He supports some form of intervention in Syria’s civil war — “without boots on the ground” — and was “the guy who fought against [ousted Libyan dictator Muammar] Gaddafi [buying a house] in my neighborhood.
“No. 2: I meet the Arab community constantly, and I say to them, ‘Look, we’re not going to agree about Israel, but we can agree about everything else — jobs, the economy.’ The Arabs here are very hard working. They’re small-business owners. They want the government to leave them alone. They don’t want to pay most of their money in tax. They don’t want to be restrained by government regulation. They’re entrepreneurs.”

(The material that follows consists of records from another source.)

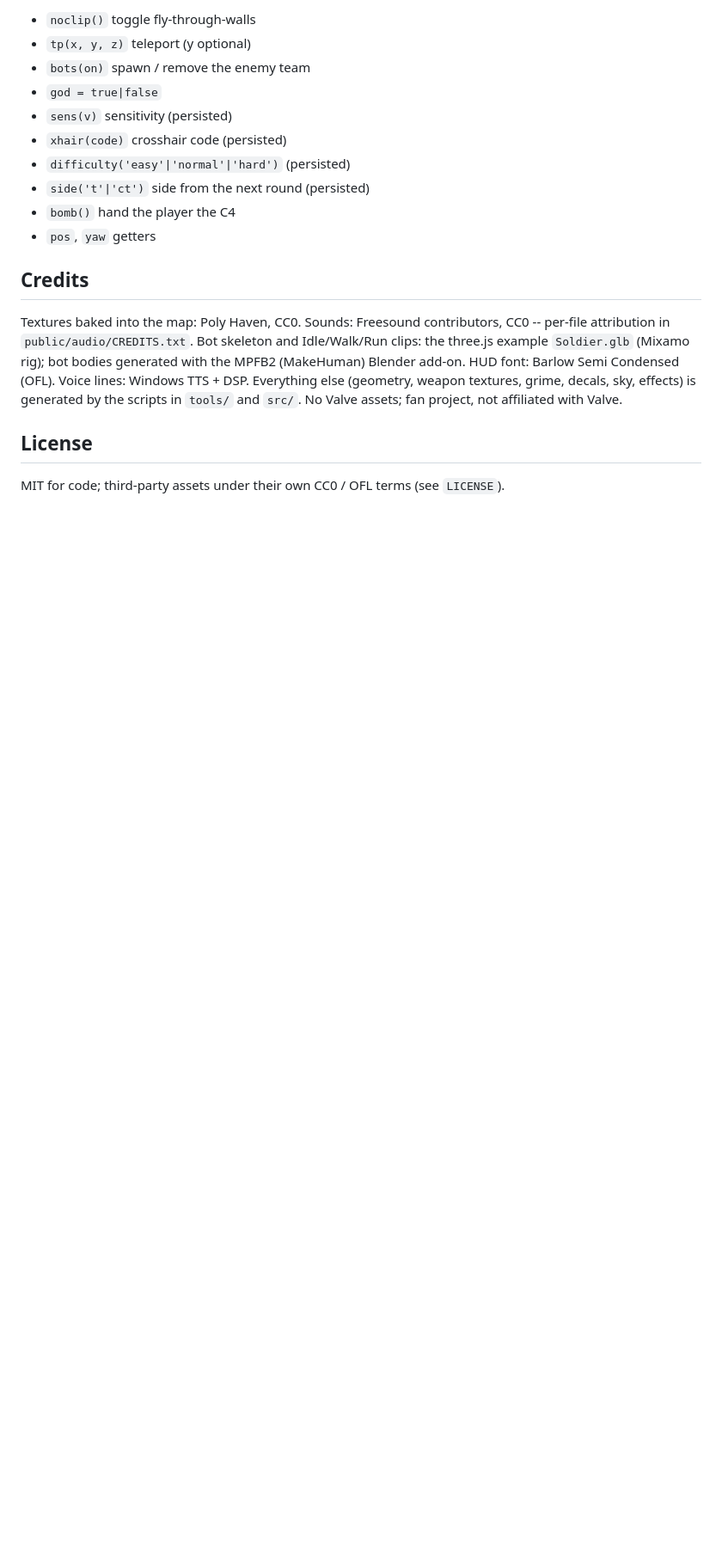
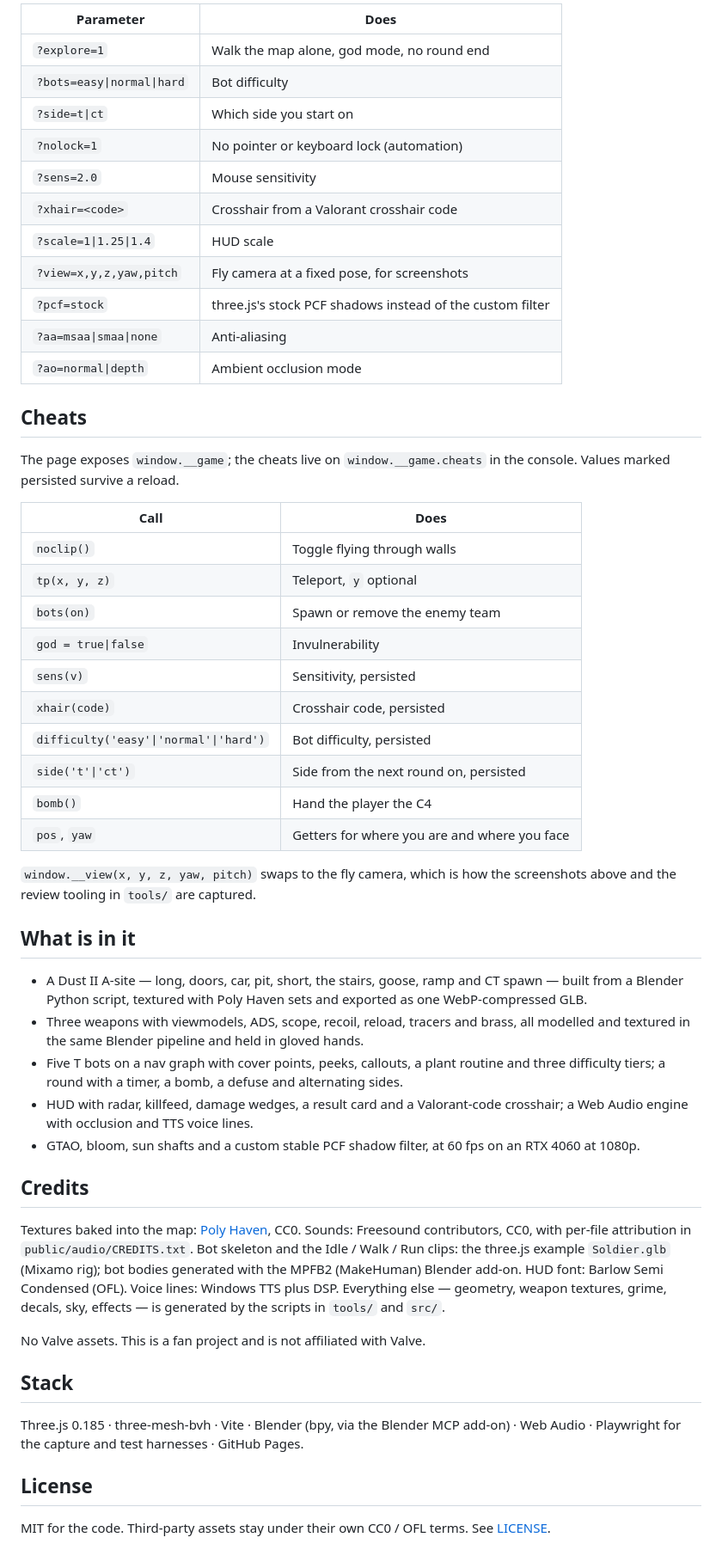
Before and after one commit to StarKnightt/counter-strike-in-browser, a Markdown page: README.md, the part around one of its changes. Shown at 86% size. GitHub-like rendering; blank space fills up the shorter version.

```diff
--- a/README.md
+++ b/README.md
@@ -38,19 +79,74 @@ URL parameters: `?explore=1` (walk the map alone, god mode) · `?bots=easy|norma
 
-- `noclip()` toggle fly-through-walls
-- `tp(x, y, z)` teleport (y optional)
-- `bots(on)` spawn / remove the enemy team
-- `god = true|false`
-- `sens(v)` sensitivity (persisted)
-- `xhair(code)` crosshair code (persisted)
-- `difficulty('easy'|'normal'|'hard')` (persisted)
-- `side('t'|'ct')` side from the next round (persisted)
-- `bomb()` hand the player the C4
-- `pos`, `yaw` getters
+| Parameter | Does |
+| --- | --- |
+| `?explore=1` | Walk the map alone, god mode, no round end |
+| `?bots=easy\|normal\|hard` | Bot difficulty |
+| `?side=t\|ct` | Which side you start on |
+| `?nolock=1` | No pointer or keyboard lock (automation) |
+| `?sens=2.0` | Mouse sensitivity |
+| `?xhair=<code>` | Crosshair from a Valorant crosshair code |
+| `?scale=1\|1.25\|1.4` | HUD scale |
+| `?view=x,y,z,yaw,pitch` | Fly camera at a fixed pose, for screenshots |
+| `?pcf=stock` | three.js's stock PCF shadows instead of the custom filter |
+| `?aa=msaa\|smaa\|none` | Anti-aliasing |
+| `?ao=normal\|depth` | Ambient occlusion mode |
+
+## Cheats
+
+The page exposes `window.__game`; the cheats live on `window.__game.cheats` in
+the console. Values marked persisted survive a reload.
+
+| Call | Does |
+| --- | --- |
+| `noclip()` | Toggle flying through walls |
+| `tp(x, y, z)` | Teleport, `y` optional |
+| `bots(on)` | Spawn or remove the enemy team |
+| `god = true\|false` | Invulnerability |
+| `sens(v)` | Sensitivity, persisted |
+| `xhair(code)` | Crosshair code, persisted |
+| `difficulty('easy'\|'normal'\|'hard')` | Bot difficulty, persisted |
+| `side('t'\|'ct')` | Side from the next round on, persisted |
+| `bomb()` | Hand the player the C4 |
+| `pos`, `yaw` | Getters for where you are and where you face |
+
+`window.__view(x, y, z, yaw, pitch)` swaps to the fly camera, which is how the
+screenshots above and the review tooling in `tools/` are captured.
+
+## What is in it
+
+- A Dust II A-site — long, doors, car, pit, short, the stairs, goose, ramp and
+  CT spawn — built from a Blender Python script, textured with Poly Haven sets
+  and exported as one WebP-compressed GLB.
+- Three weapons with viewmodels, ADS, scope, recoil, reload, tracers and
+  brass, all modelled and textured in the same Blender pipeline and held in
+  gloved hands.
+- Five T bots on a nav graph with cover points, peeks, callouts, a plant
+  routine and three difficulty tiers; a round with a timer, a bomb, a defuse
+  and alternating sides.
+- HUD with radar, killfeed, damage wedges, a result card and a Valorant-code
+  crosshair; a Web Audio engine with occlusion and TTS voice lines.
+- GTAO, bloom, sun shafts and a custom stable PCF shadow filter, at 60 fps on an
+  RTX 4060 at 1080p.
 
 ## Credits
 
-Textures baked into the map: Poly Haven, CC0. Sounds: Freesound contributors, CC0 -- per-file attribution in `public/audio/CREDITS.txt`. Bot skeleton and Idle/Walk/Run clips: the three.js example `Soldier.glb` (Mixamo rig); bot bodies generated with the MPFB2 (MakeHuman) Blender add-on. HUD font: Barlow Semi Condensed (OFL). Voice lines: Windows TTS + DSP. Everything else (geometry, weapon textures, grime, decals, sky, effects) is generated by the scripts in `tools/` and `src/`. No Valve assets; fan project, not affiliated with Valve.
+Textures baked into the map: [Poly Haven](https://polyhaven.com/), CC0. Sounds:
+Freesound contributors, CC0, with per-file attribution in
+`public/audio/CREDITS.txt`. Bot skeleton and the Idle / Walk / Run clips: the
+three.js example `Soldier.glb` (Mixamo rig); bot bodies generated with the MPFB2
+(MakeHuman) Blender add-on. HUD font: Barlow Semi Condensed (OFL). Voice lines:
+Windows TTS plus DSP. Everything else — geometry, weapon textures, grime,
+decals, sky, effects — is generated by the scripts in `tools/` and `src/`.
+
+No Valve assets. This is a fan project and is not affiliated with Valve.
+
+## Stack
+
+Three.js 0.185 · three-mesh-bvh · Vite · Blender (bpy, via the Blender MCP
+add-on) · Web Audio · Playwright for the capture and test harnesses · GitHub
+Pages.
 
 ## License
 
-MIT for code; third-party assets under their own CC0 / OFL terms (see `LICENSE`).
+MIT for the code. Third-party assets stay under their own CC0 / OFL terms. See
+[LICENSE](LICENSE).
```
Also changed, not shown: other parts of README.md (+62 -21 lines), docs/screenshot-1.jpg (added), docs/screenshot-2.jpg (added).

And finally, “I support school vouchers. Arabs want their children to have an Islamic education in Islamic schools the way Jews want to have their children in Hebrew day schools getting a Jewish education. And it’s becoming an impossibility here in America, because we have this draconian, extreme interpretation of the separation of church and state that doesn’t even allow the secular departments of religious schools to get funding. I mean, no one’s asking the US government to fund Talmud, Rashi and Chumash. But why shouldn’t the federal government be funding geometry, American history and mathematics in parochial schools?” Federal education subsidies, he notes, come from “the parents’ money.”
He speaks a great deal about school vouchers, and believes it is a cause driving some Jews into the Republican fold.
“School vouchers are hugely important to the Jewish community. We are one of the only religions that don’t actively proselytize. We are entirely dependent on our birthrate.” So when Jewish families “want to send their kids to Jewish day schools, but can’t afford high property taxes and high tuition fees, the net result is they have fewer children. We’re seeing this even in the Orthodox community, which normally has a high birth rate.”
Source: Times Of Israel